With the Year of the Monkey around the corner, we wanted to find out how the people of Beijing would be gearing up for the festivities! We asked China Travel Outbound’s Vivienne Song, to tell us how she will be celebrating this year.
Hi Vivienne! How are you going to be celebrating Chinese New Year this year?
The 7 day long holiday allows us time to spend with our parents, as both my husband and I are not originally from Beijing and so our parents live in other cities.
How are your friends/ family celebrating?
Similarly to at Thanksgiving, most Chinese will return back to their hometown to celebrate the New Year with family. For married women, you would normally be expected to follow your husband to spend the holiday with his family.
Chinese New Year is really about family gathering, visiting relatives and having dinner together. Before, there were many traditions, like lighting fireworks and making traditional delicacies, but now due to the air pollution many places are prohibiting fireworks, and more and more families are choosing to go restaurants instead of making dinner at home.
The kids definately have the most fun; they get dressed up in new clothes, and collect Hong Bao (red packets containing money) from relatives. Normally, the relatives who are already married give Hong Bao to the kids.
What sort of gifts are you buying your family this year?
Every year I buy different gifts for my parents and parents-in-law, something like jewellery or a new ipad. This year I bought them an air cleaner for both car and home use, as we had terrible air pollution this winter.
What is your favourite part of New Year’s celebrations in China?
The best thing about this week is doing nothing but being a kid again!
What sort of things go on in Beijing?
There is a temple fair of folk custom, a very old tradition in Beijing, where they sell all kinds of New Year stuff and local delicacies. It’s quite like a Christmas market.
What (if anything) makes celebrating ‘the Year of the Monkey’ different than in other years?

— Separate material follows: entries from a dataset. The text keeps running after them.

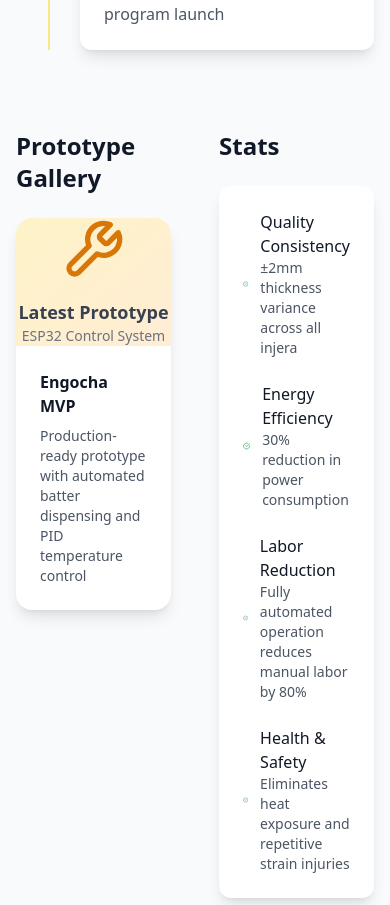
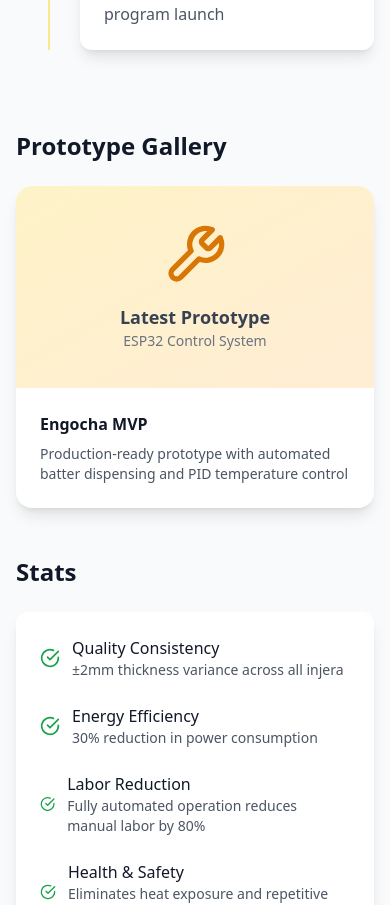
Before and after one commit to Mem0Real/engochaSite, a React (Vite) app: page / in a window 390 px wide. Shown: the part 10201-11106 px from the top of the page. Built offline with nearby package versions, Linux system fonts and the light colour scheme.

Commit message:
responsive

```diff
--- a/src/components/Prototype.tsx
+++ b/src/components/Prototype.tsx
@@ -107,7 +107,7 @@
         </div>
 
         {/* Prototype Gallery & Stats */}
-        <div className='grid grid-cols-2 gap-12 mb-16 w-full'>
+        <div className='grid lg:grid-cols-2 gap-12 mb-16 w-full'>
           {/* Prototype Images */}
           <div className='space-y-6'>
             <h3 className='text-2xl font-bold text-gray-900 mb-6'>Prototype Gallery</h3>
```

Well, there’s really no difference. Only the Year of the Dragon tends to be more of a topic in China, since we always call ourselves ‘the descendants of the Dragon’.
Xin Nian Kuai Le sing nee-ann koo-why ler (Happy New Year) to all our Chinese friends!